How to hack the new MacBook’s power chime onto the MacBook Air and Pro


Here's how to hack the new MacBook's power chime onto the Aiir and Pro. Photo: Apple
Here's how to hack the new MacBook's power chime onto the Air and Pro. Photo: Cult of Mac

You know how the iPhone and iPad plays a little chime when you plug it in? The new MacBook also does that. But sadly, the MacBook Air and MacBook Pro remain completely silent when they connect to juice — which can make it hard to tell when you’ve accidentally knocked the MagSafe loose.

If you’ve got a MacBook Pro or MacBook Air, though, it’s easy to hack in the new MacBook’s power-charging sound. Here’s how.

Make iOS Calendar look the way you want


Press the button. Photo: Rob LeFebvre/Cult of Mac
Press the button. Photo: Rob LeFebvre/Cult of Mac

Oh, that pesky list view in your iOS Calendar app. It sure likes to go missing in various iOS updates, doesn’t it, like in iOS 7 when it just, sort of, disappeared.

It’s not totally gone now in iOS 8.3, but there is a new way to access it along with a new layout. There are also some funky ways to move around your Calendar app that may not be as intuitive as they should. These aren’t necessarily new to iOS 8.3, but it’s handy to know them, as well.

Here’s the recipe you’ll need to view your iOS Calendar the way you want on your iPhone and iPad.

How to delete mysterious ‘other’ data from your iPhone and iPad



There’s nothing more frustrating than a beautiful iPhone that has zero GB of storage left. Especially when you see that a lot of room is actually taken up by a mysterious “other” section that just seems to grow bigger over time.

In today’s handy video, I’m going to show you a few quick methods to clear your phone of unnecessary files, giving you more room for favorite albums, pictures and apps.

How to nuke pesky location data from your iPhone photos


"You were in Vegas without me!?" Photo: Rob LeFebvre/Cult of Mac

These days, any photo you shoot with your iPhone or other smartphone will typically contain location data (unless you have that feature turned off) to allow apps like iPhoto to place your images on a map.

Even photo-sharing services use this data, with some — like Flickr — posting it prominently on your photo pages (along with all the other EXIF data, like shutter speed and f-stop).

If you don’t want the location of your photos to be known, the Yosemite version of OS X’s Preview can take care of it for you.
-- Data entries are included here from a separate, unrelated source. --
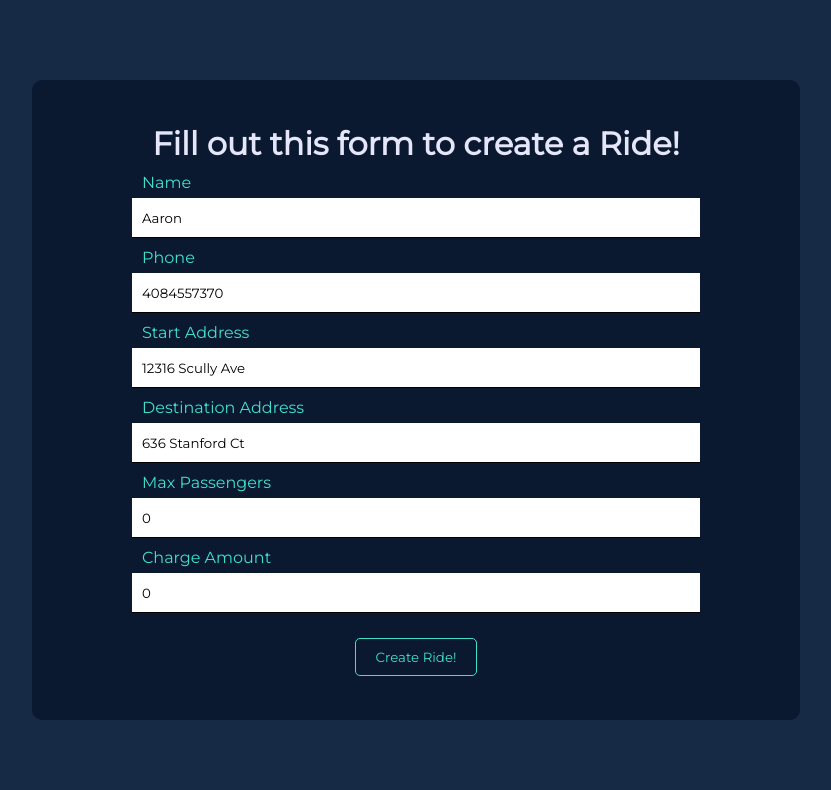
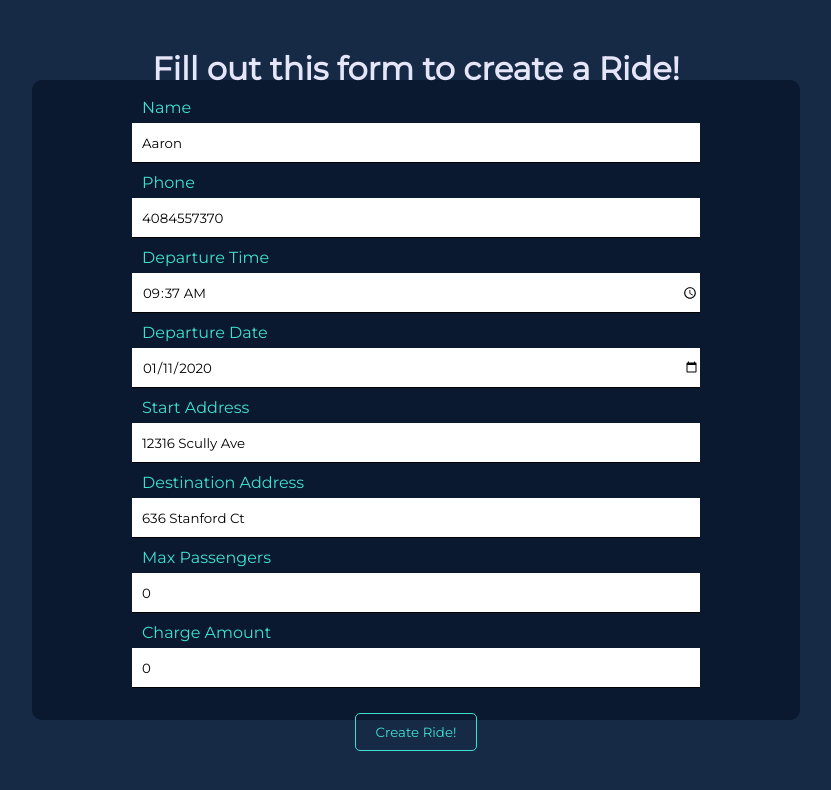
Before and after one commit to chenaaron3/Gride, a Next.js app: page /driverForm in a window 1280 px wide. Shown: the top 790 px of the page, without its empty margins (224-1055 px from the left). Built offline with nearby package versions, Linux system fonts and the light colour scheme.

Commit message:
Finalized Driver Form

```diff
--- a/pages/driverForm.js
+++ b/pages/driverForm.js
@@ -5,17 +5,39 @@ const fetch = require('node-fetch');
 
 class DriverForm extends React.Component
 {
-    state = {
+    constructor(props) {
+        super(props);
+
+        var today = new Date();
+        var dd = today.getDate();
+        var mm = today.getMonth() + 1; //January is 0!
+        var yyyy = today.getFullYear();
+        if (dd < 10) {
+            dd = '0' + dd;
+        }
+        if (mm < 10) {
+            mm = '0' + mm;
+        }
+
+        var dep_time_display = today.toTimeString().split(' ')[0].substring(0,5);
+        let hours = parseFloat(dep_time_display.substring(0,2));
+        let mins = parseFloat(dep_time_display.substring(3,5));
+        let time = 60 * hours + mins;
+
+    this.state = {
             driver_name: "Aaron",
             driver_phone: "4084557370",
-        dep_time: "90",
-        month: "5",
-        day: "11",
-        year: "2000",
+            dep_time_display: dep_time_display,
+            dep_time: time,
+            dep_date: yyyy + "-" + mm + "-" + dd,
+            month: parseFloat(mm),
+            day: parseFloat(dd),
+            year: parseFloat(yyyy),
             start_addr: "12316 Scully Ave",
             dest_addr: "636 Stanford Ct",
             max_passengers: 0,
             charge_amt:0
+        }
     }
 
     handleSubmit = (event) => {
@@ -42,8 +64,16 @@ class DriverForm extends React.Component
             this.setState({driver_name: value});
         } else if (target === 'driver_phone') {
             this.setState({driver_phone: value});
-        } else if (target === 'dep_time') {
-            this.setState({dep_time: value});
+        } else if (target === 'dep_time_display') {
+            let hours = parseFloat(value.substring(0,2));
+            let mins = parseFloat(value.substring(3,5));
+            let time = 60 * hours + mins;
+            this.setState({dep_time_display: value, dep_time: time});
+        }else if (target === 'dep_date') {
+            let year = parseFloat(value.substring(0,4));
+            let month = parseFloat(value.substring(5,7));
+            let day = parseFloat(value.substring(8,10));
+            this.setState({dep_date: value, month: month, day: day, year: year});
         }else if (target === 'month') {
             this.setState({month: value});
         }else if (target === 'day') {
@@ -69,7 +99,7 @@ class DriverForm extends React.Component
                 <link rel="icon" href="/favicon.ico" />
             </Head>
             <h1 className="driverFormDirections">Fill out this form to create a Ride!</h1>
-            <form onSubmit={this.handleSubmit}>
+            <form onSubmit={this.handleSubmit} className="center-container">
                 <div className="input-field">
                     <input value={this.state.driver_name} type="text" name="driver_name"
                            onChange={this.handleChange} required/>
@@ -79,6 +109,16 @@ class DriverForm extends React.Component
                     <input value={this.state.driver_phone} type="number" name="driver_phone"
                            onChange={this.handleChange} required/>
                     <label>Phone</label>
+                </div>
+                <div className="input-field">
+                    <input value={this.state.dep_time_display} type="time" name="dep_time_display"
+                           onChange={this.handleChange} required/>
+                    <label>Departure Time</label>
+                </div>
+                <div className="input-field">
+                    <input value={this.state.dep_date} type="date" name="dep_date"
+                           onChange={this.handleChange} required/>
+                    <label>Departure Date</label>
                 </div>
                 <div className="input-field">
                     <input value={this.state.start_addr} type="text" name="start_addr"
--- a/pages/index.js
+++ b/pages/index.js
@@ -2,6 +2,7 @@ import React from 'react';
 import Head from 'next/head'
 import '../public/css/index.scss'
 import LabeledButton from "../public/Components/LabeledButton";
+import "../public/firebaseConfig";
 
 class LandingPage extends React.Component
 {
--- a/public/css/driverForm.scss
+++ b/public/css/driverForm.scss
@@ -3,7 +3,7 @@
 .container{
   background-color: $background;
   width: 100%;
-  height: 80%;
+  height: 80vh;
   padding-left: 100px;
   padding-right: 100px;
 }
@@ -14,10 +14,6 @@
 
 form {
   width: 100%;
-  display: flex;
-  flex-direction: column;
-  justify-content: center;
-  align-items: center;
 }
 
 .input-field{
```
Also changed, not shown: public/css/index.scss (+4 -6 lines), 1 other file (tests, documents, lock files or other folders). Lines whose indentation alone changed are shown as unchanged.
Let’s strip that location data before we post that photo to the Web, OK?

7 useful ways to resurrect your old iPhone from the junk drawer


iphone back
Still plenty of life in the old thing. Photo: Rob LeFebvre, Cult of Mac
Photo: Rob LeFebvre/Cult of Mac

If you’re like me, you’ve got a junk bin full of old technology. It’s just the way we’re made; there’s nothing better than sifting through the detritus of technology that you loved.

I’ve traded in my iPhone for the last five generations, from the iPhone 3G to the iPhone 5, or passed them along to my kids or significant others. The first generation iPhone, however, was something special, so I kept it.

As I was looking for ways to let my daughter listen to music at night without the temptation (or networked connection) of her more modern mobile phone, I chanced upon this lovely little rounded gadget from 2007 in the plastic bin I lovingly refer to as my Dead Technology Museum.

I figured I’d add some music to the thing, and that would be that. But the more time I spent messing around with it, I realized that I could make it into a pretty great little device; even though it pales in comparison with the iPhone 6, there’s still plenty of use in this baby.

Here are seven things, then, that you can do with your own old iPhone to make it just a bit more useful, whether it’s an original iPhone or an even more modern model.